One day, Cathy hopes to be able to give talks where she can speak about her experience from the heart to an audience hungry for hope and encouragement. (She actually already had something similar planned for this month, but was sidetracked by her diagnosis). She acknowledges that nothing speaks to cancer patients about the value of staying hopeful like an actual cancer survivor (and second diagnosis patient) and someone living their reality herself.
Her family is in full support of this, too.
Cathy's daughter Franky, who's spent some time with her mom during chemo, pointed out the beauty in the strangeness of her approach to everything.
As she recalls, Cathy was seated with friends she made over treatment. The group of energetic women were comically comparing the severity of their hairfall, a subject that might make many a female cancer patient break down in tears, but not Cathy and the friends who have felt the effect she so dearly wants to have on people.
They were laughing about the experience, wondering out loud about whether to wear a wig or not. (Cathy chooses not to, in case you were wondering, because she wants to look and feel herself despite the drastic physical change. Chuck prefers her without one, too. Her mom, on the other hand, half-seriously and half-teasingly, implores her to wear the one she purchased for her at a high-end salon yet has been largely ignored, much to her defeat. As mentioned—life goes on and life is normal in the Nazareno household).
Even with their cancer, even while sitting at the hospital, these women were joyful in the presence of Cathy.
All of it was proof, yet again, of how cancer has done good in Cathy's (and her family's) life.

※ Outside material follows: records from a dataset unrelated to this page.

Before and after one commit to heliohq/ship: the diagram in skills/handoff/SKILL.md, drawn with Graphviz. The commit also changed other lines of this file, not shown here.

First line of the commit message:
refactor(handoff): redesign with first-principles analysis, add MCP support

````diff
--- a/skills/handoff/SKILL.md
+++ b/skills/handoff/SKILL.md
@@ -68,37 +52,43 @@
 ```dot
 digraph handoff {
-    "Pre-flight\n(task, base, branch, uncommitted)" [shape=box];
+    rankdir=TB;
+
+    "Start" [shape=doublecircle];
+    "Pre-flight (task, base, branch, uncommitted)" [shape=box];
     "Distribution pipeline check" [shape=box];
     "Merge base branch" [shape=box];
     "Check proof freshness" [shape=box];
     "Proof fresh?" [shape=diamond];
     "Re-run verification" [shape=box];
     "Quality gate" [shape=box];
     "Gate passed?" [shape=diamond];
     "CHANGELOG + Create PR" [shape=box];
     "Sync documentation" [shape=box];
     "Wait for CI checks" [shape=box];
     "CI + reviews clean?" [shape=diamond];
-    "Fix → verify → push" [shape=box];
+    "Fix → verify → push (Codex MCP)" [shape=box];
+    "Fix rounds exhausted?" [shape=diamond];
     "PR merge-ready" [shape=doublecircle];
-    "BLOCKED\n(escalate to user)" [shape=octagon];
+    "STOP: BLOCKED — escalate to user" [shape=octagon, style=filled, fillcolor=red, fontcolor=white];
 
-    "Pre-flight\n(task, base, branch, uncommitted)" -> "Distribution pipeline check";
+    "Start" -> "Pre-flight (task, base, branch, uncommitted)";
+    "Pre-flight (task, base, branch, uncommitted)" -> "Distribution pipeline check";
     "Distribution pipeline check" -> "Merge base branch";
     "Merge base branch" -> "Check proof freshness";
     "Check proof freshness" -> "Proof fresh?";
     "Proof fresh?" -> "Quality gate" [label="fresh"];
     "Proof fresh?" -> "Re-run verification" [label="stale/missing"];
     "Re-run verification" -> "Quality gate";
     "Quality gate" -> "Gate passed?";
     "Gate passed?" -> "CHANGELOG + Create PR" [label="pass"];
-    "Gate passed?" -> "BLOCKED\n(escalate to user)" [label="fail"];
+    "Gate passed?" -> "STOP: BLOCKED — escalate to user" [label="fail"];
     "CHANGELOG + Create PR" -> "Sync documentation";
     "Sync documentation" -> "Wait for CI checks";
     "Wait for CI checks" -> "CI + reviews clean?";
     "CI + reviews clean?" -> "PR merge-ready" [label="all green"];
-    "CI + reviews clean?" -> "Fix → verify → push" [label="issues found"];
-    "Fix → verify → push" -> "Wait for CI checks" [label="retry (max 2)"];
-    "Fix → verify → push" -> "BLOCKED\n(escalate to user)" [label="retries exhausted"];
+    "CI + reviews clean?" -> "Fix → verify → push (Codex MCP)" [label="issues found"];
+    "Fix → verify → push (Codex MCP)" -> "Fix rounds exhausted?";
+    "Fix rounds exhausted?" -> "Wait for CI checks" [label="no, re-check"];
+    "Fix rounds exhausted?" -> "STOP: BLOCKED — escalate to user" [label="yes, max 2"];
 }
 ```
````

Cathy celebrated her 49th birthday with her family at their rest house in Anilao, Batangas
Cathy with her kids (from left) Kitkat, Franky, and Reese
It's easy to assume that a cancer diagnosis that arrives during the days leading up to Christmas can be devastating.
Maybe it was, for a few minutes in Cathy's vibrant life, but was quickly replaced by the excitement of a trip to their Batangas rest house—Cathy's peaceful place that she and Chuck visit every after her chemo sessions—and family Christmas traditions to be held on the 24th (they claim to have a very intense session of white elephant secret Santa and one-of-a-kind family cash raffle draw).
"I'm still alive, 'di ba?" Cathy teases, the Cathy effect in play once again.
She is, and is likely the most alive she's ever been in her four decades and nine years of life.
This is Cathy Nazareno. She's not cancer-free just yet, but that doesn't matter. It never has.
She's alive and kicking, and there are many tomorrows to look forward to, all of which will be filled with gratefulness and given meaning by a purpose-driven existence.
She is Cathy Nazareno, and she is conquering her cancer, one smile, one inspired person, and one brave sweep of red lipstick at a time.
Photography by Daniel Soriano